This is the seventh installment in a virtual event series, which examines the impact of structural racism on our economy and advances ideas to improve economic outcomes for all Americans.
People without good health or health care often struggle to fully participate in the economy. This event will examine how systemic racism impacts health and, ultimately, economic outcomes. Social determinants of health like economic stability and housing affect the kinds of jobs people can access. During the COVID-19 pandemic, low-income people of color disproportionately worked in more risky, high-contact jobs, and this led to higher infection and mortality rates. Racial and ethnic health disparities can also be barriers to employment. The session will explore the intersection of health, racism, and the economy because it’s so critical to the Federal Reserve’s work to promote a strong economy and maximum employment.
- Stacy Bohlen, Chief Executive Officer, National Indian Health Board
- Abdul El-Sayed, Physician, Epidemiologist, Author, Podcast Host, and Senior Fellow, Harvard T.H. Chan School of Public Health
- Wayne Frederick, President, Howard University
- William Frist, Former U.S. Senator and U.S. Senate Majority Leader, Heart and Lung Transplant Surgeon, and Adjunct Professor of Cardiac Surgery, Vanderbilt University
- Anthony Iton, Lecturer of Health Policy and Management, University of California, Berkeley School of Public Health, and Senior Vice President for Healthy Communities, The California Endowment
- Robert Kaplan, President, Federal Reserve Bank of Dallas
- Neel Kashkari, President, Federal Reserve Bank of Minneapolis
- Marielle Segarra, Senior Reporter, Marketplace (moderator)
- John Williams, President, Federal Reserve Bank of New York
More speakers to be added.
Registration is open. Reserve your spot today.
Racism forms the foundation of inequality in our society. It limits opportunity for people of color and threatens the health of our economy.
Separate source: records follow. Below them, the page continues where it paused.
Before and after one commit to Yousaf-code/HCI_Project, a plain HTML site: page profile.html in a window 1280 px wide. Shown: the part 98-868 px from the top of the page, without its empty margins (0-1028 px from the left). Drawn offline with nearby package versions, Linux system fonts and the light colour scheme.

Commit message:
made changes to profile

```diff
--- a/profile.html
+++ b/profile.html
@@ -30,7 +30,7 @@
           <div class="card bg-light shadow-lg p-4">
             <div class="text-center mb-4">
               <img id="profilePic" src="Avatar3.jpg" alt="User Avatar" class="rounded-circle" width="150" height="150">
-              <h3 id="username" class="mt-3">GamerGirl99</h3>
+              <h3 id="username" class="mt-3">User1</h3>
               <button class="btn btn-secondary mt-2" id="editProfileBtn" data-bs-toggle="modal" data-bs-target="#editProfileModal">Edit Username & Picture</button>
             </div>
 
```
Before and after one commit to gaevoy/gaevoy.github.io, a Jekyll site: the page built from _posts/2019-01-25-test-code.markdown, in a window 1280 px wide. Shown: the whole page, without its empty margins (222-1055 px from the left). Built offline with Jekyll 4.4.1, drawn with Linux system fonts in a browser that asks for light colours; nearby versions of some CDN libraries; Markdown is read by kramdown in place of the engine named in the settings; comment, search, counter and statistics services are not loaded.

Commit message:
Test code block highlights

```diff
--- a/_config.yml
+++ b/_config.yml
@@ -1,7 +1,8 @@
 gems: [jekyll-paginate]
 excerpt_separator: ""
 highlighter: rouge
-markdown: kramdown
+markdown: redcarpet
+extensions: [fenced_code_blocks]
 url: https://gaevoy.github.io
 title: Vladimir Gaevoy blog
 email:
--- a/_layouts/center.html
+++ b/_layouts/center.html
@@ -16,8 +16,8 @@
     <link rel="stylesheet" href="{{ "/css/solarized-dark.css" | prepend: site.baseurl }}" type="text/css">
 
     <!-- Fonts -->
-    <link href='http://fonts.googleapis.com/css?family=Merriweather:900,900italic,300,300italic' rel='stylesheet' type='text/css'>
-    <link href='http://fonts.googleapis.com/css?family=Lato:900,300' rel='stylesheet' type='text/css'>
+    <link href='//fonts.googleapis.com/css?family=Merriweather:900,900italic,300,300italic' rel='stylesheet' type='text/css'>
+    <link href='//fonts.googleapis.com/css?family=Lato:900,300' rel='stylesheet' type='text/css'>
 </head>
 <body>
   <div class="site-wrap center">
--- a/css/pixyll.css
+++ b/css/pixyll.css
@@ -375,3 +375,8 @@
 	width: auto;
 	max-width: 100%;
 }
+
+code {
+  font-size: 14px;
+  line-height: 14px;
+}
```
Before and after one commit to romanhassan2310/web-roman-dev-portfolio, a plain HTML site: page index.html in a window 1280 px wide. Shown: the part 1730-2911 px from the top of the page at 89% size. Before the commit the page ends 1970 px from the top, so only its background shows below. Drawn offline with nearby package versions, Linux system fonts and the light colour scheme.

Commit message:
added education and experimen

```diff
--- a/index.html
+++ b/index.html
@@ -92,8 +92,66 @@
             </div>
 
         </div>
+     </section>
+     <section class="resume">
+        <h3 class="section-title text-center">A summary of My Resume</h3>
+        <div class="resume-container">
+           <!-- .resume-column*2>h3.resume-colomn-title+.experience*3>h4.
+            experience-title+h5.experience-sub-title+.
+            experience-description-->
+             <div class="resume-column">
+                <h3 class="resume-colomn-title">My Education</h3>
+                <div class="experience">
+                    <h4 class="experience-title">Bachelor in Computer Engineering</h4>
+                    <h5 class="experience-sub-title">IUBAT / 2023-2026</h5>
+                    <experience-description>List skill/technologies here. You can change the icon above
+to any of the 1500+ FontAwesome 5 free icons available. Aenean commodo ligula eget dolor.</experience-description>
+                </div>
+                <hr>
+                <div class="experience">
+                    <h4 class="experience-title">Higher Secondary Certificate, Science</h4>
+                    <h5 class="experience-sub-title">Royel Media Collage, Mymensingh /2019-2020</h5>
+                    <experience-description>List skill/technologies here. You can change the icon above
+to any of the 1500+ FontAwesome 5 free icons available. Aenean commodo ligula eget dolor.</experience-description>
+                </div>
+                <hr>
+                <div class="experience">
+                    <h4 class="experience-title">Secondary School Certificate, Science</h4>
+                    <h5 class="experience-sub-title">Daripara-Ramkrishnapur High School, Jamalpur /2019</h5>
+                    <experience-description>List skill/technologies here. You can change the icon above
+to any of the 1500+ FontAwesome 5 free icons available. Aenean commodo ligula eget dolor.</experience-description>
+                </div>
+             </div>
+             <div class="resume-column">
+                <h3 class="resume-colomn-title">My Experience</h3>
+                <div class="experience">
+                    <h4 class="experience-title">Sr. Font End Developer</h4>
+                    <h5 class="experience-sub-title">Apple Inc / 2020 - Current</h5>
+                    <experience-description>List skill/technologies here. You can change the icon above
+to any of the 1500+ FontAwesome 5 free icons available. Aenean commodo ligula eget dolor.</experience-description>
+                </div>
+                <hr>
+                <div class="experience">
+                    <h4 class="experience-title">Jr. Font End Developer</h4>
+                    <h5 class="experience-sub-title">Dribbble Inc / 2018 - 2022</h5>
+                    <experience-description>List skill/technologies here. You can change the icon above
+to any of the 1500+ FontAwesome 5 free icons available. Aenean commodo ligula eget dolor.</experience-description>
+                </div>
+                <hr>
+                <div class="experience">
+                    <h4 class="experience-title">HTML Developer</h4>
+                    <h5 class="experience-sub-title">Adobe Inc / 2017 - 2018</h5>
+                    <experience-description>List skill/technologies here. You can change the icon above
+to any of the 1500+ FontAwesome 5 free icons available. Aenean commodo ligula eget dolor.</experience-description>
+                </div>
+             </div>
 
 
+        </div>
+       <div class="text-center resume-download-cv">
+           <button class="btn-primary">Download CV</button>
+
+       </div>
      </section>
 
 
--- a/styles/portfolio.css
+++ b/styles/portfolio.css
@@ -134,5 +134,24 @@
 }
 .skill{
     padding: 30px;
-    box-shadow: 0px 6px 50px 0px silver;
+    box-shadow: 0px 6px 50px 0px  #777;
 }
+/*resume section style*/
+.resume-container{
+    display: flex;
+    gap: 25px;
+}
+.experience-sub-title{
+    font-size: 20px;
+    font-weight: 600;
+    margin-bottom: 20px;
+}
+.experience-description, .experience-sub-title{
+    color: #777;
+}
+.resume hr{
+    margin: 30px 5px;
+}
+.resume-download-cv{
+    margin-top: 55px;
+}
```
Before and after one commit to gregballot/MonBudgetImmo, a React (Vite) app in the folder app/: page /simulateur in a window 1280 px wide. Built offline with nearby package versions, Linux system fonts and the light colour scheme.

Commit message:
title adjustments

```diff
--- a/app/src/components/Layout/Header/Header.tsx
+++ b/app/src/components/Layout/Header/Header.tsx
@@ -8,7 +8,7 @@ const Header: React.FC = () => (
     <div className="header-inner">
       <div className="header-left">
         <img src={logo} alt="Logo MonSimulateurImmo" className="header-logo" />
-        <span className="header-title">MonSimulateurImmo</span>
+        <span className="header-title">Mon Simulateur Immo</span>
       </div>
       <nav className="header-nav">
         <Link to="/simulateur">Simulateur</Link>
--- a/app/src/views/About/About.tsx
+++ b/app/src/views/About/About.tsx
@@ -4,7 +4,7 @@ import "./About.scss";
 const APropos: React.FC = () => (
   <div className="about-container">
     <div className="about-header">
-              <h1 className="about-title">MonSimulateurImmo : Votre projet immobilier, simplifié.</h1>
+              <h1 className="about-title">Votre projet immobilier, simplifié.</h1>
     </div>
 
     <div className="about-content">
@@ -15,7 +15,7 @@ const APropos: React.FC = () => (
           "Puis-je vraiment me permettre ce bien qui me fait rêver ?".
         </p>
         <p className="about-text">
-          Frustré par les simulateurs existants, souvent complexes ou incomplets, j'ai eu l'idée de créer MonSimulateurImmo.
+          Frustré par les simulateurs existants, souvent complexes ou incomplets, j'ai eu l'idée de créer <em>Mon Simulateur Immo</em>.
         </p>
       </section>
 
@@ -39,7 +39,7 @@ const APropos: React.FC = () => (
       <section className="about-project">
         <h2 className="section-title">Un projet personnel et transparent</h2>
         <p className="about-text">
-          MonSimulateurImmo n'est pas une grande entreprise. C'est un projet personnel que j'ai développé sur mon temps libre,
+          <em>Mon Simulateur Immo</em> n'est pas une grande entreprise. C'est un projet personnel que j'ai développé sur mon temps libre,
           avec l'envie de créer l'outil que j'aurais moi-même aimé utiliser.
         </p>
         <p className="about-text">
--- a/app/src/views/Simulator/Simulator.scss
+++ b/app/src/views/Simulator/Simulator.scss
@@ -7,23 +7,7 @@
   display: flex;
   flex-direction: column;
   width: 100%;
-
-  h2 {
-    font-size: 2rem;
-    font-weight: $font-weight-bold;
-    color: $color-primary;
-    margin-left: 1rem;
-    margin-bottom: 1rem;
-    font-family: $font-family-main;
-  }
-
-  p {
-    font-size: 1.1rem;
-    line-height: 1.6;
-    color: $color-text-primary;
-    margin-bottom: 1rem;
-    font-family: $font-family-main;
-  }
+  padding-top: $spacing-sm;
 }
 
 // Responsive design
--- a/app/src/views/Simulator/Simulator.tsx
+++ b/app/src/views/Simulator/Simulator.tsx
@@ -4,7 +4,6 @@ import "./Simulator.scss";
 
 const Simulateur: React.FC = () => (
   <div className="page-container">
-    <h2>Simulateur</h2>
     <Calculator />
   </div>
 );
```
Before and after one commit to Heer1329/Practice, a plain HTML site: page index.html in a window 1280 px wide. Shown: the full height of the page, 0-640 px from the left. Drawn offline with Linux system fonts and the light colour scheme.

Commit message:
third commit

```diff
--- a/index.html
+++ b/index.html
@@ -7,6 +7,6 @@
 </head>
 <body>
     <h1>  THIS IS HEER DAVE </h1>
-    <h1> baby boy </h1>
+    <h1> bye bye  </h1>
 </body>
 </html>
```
While the global pandemic has intensified racial and economic disparities, the killing of George Floyd in Minneapolis has galvanized people from all walks of life to address the systems and structures that enable and perpetuate these outcomes.
Hosted by all 12 District Banks of the U.S. Federal Reserve System, “Racism and the Economy” is a virtual series that brings together community, business, and academic leaders to examine the economic impact of racism and advance bold ideas and concrete actions to achieve an economy that makes opportunity available to everyone.